§ WORK INSTRUCTIONS
Your answer must be the listing repeated word for word, without its pictures.

-- PROVIDED ENTRIES follows --

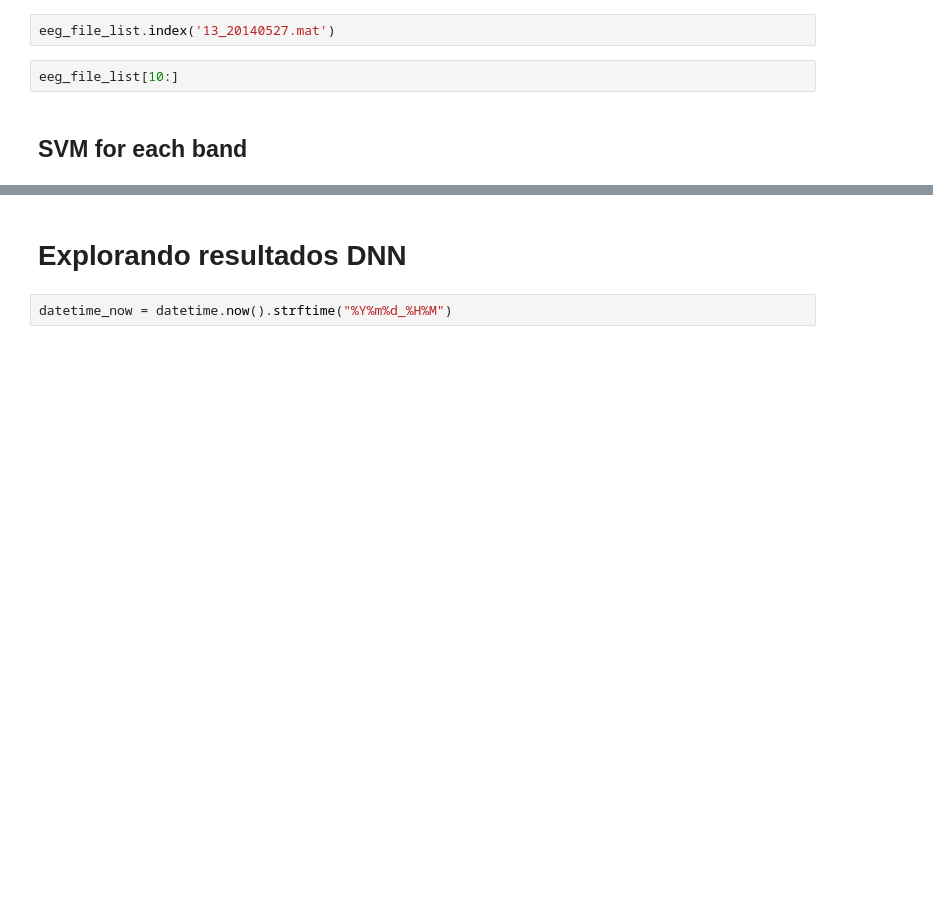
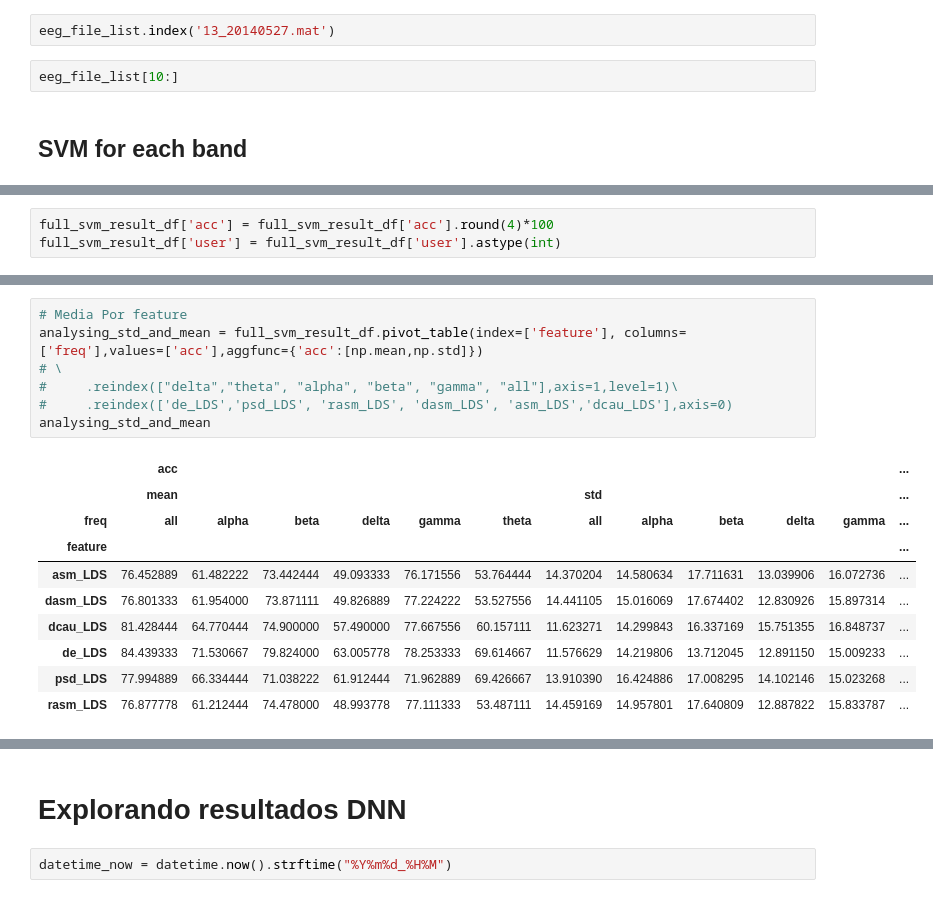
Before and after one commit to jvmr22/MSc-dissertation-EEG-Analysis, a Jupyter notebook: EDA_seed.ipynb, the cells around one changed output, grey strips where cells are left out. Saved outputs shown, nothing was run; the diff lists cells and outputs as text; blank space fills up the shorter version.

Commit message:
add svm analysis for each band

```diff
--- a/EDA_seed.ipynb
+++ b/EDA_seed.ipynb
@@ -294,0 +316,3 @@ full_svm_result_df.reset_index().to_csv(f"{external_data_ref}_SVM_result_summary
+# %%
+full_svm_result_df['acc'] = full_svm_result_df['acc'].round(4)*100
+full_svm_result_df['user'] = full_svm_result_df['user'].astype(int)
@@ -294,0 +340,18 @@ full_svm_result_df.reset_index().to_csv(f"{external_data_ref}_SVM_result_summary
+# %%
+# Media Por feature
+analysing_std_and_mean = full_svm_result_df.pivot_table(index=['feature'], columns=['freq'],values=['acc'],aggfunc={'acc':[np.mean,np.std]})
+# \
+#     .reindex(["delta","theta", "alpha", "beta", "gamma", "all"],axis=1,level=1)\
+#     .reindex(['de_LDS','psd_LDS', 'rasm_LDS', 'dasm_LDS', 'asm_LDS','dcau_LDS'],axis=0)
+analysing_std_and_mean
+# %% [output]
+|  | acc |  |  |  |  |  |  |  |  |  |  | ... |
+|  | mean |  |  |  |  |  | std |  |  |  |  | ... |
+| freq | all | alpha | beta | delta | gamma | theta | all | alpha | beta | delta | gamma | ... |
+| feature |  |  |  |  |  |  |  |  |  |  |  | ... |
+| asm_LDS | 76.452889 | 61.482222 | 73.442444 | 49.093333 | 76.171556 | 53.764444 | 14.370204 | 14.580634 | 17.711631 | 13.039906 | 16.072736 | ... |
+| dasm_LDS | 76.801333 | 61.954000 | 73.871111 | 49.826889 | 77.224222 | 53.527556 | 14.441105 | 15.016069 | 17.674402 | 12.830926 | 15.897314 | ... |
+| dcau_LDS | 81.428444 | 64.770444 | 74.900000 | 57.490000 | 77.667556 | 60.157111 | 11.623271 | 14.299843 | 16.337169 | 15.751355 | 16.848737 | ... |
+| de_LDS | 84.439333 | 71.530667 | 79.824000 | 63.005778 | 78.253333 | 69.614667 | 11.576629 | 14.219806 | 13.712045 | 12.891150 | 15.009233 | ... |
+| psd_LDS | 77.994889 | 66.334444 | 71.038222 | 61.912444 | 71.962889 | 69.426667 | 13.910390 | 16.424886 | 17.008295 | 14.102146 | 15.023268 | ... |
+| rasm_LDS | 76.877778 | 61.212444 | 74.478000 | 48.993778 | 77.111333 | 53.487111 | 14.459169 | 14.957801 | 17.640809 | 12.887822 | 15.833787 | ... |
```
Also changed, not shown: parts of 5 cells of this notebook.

-- PROVIDED ENTRIES concluded --

§ YOUR RESPONSE
Before and after one commit to jvmr22/MSc-dissertation-EEG-Analysis, a Jupyter notebook: EDA_seed.ipynb, the cells around one changed output, grey strips where cells are left out. Saved outputs shown, nothing was run; the diff lists cells and outputs as text; blank space fills up the shorter version.

Commit message:
add svm analysis for each band

```diff
--- a/EDA_seed.ipynb
+++ b/EDA_seed.ipynb
@@ -294,0 +316,3 @@ full_svm_result_df.reset_index().to_csv(f"{external_data_ref}_SVM_result_summary
+# %%
+full_svm_result_df['acc'] = full_svm_result_df['acc'].round(4)*100
+full_svm_result_df['user'] = full_svm_result_df['user'].astype(int)
@@ -294,0 +340,18 @@ full_svm_result_df.reset_index().to_csv(f"{external_data_ref}_SVM_result_summary
+# %%
+# Media Por feature
+analysing_std_and_mean = full_svm_result_df.pivot_table(index=['feature'], columns=['freq'],values=['acc'],aggfunc={'acc':[np.mean,np.std]})
+# \
+#     .reindex(["delta","theta", "alpha", "beta", "gamma", "all"],axis=1,level=1)\
+#     .reindex(['de_LDS','psd_LDS', 'rasm_LDS', 'dasm_LDS', 'asm_LDS','dcau_LDS'],axis=0)
+analysing_std_and_mean
+# %% [output]
+|  | acc |  |  |  |  |  |  |  |  |  |  | ... |
+|  | mean |  |  |  |  |  | std |  |  |  |  | ... |
+| freq | all | alpha | beta | delta | gamma | theta | all | alpha | beta | delta | gamma | ... |
+| feature |  |  |  |  |  |  |  |  |  |  |  | ... |
+| asm_LDS | 76.452889 | 61.482222 | 73.442444 | 49.093333 | 76.171556 | 53.764444 | 14.370204 | 14.580634 | 17.711631 | 13.039906 | 16.072736 | ... |
+| dasm_LDS | 76.801333 | 61.954000 | 73.871111 | 49.826889 | 77.224222 | 53.527556 | 14.441105 | 15.016069 | 17.674402 | 12.830926 | 15.897314 | ... |
+| dcau_LDS | 81.428444 | 64.770444 | 74.900000 | 57.490000 | 77.667556 | 60.157111 | 11.623271 | 14.299843 | 16.337169 | 15.751355 | 16.848737 | ... |
+| de_LDS | 84.439333 | 71.530667 | 79.824000 | 63.005778 | 78.253333 | 69.614667 | 11.576629 | 14.219806 | 13.712045 | 12.891150 | 15.009233 | ... |
+| psd_LDS | 77.994889 | 66.334444 | 71.038222 | 61.912444 | 71.962889 | 69.426667 | 13.910390 | 16.424886 | 17.008295 | 14.102146 | 15.023268 | ... |
+| rasm_LDS | 76.877778 | 61.212444 | 74.478000 | 48.993778 | 77.111333 | 53.487111 | 14.459169 | 14.957801 | 17.640809 | 12.887822 | 15.833787 | ... |
```
Also changed, not shown: parts of 5 cells of this notebook.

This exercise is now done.